* [Exercise prompt] Please return every line from the entries that has the string "fill" in it.

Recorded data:
----------
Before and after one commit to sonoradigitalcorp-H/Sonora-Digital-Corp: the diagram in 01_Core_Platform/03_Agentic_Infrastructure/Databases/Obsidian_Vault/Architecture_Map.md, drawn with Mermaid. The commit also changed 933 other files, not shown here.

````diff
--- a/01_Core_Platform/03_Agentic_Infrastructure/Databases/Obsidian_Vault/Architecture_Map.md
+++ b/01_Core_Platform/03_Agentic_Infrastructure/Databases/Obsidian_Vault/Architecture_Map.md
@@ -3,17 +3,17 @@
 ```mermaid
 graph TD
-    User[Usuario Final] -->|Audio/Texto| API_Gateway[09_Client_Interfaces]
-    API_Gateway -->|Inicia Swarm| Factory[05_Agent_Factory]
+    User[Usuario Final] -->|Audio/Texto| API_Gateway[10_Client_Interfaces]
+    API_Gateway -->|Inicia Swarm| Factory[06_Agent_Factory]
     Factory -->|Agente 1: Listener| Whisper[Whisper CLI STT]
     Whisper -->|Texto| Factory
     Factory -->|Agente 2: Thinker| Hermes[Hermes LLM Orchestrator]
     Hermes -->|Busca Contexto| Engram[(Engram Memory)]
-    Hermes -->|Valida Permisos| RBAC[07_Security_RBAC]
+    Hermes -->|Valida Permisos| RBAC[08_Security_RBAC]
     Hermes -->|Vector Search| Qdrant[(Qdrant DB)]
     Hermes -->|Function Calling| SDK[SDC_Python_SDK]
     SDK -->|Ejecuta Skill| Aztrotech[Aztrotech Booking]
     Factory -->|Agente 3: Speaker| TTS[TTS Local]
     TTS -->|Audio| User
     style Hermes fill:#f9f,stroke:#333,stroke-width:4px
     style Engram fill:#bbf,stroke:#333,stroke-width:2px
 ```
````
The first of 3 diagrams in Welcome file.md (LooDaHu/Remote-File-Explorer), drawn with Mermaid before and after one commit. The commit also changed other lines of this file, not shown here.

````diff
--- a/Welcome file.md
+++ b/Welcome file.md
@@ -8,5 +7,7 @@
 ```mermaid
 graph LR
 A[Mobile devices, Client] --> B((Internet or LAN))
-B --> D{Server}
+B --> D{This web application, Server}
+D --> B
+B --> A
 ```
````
----------
* [Answer to this problem]
     style Hermes fill:#f9f,stroke:#333,stroke-width:4px
     style Engram fill:#bbf,stroke:#333,stroke-width:2px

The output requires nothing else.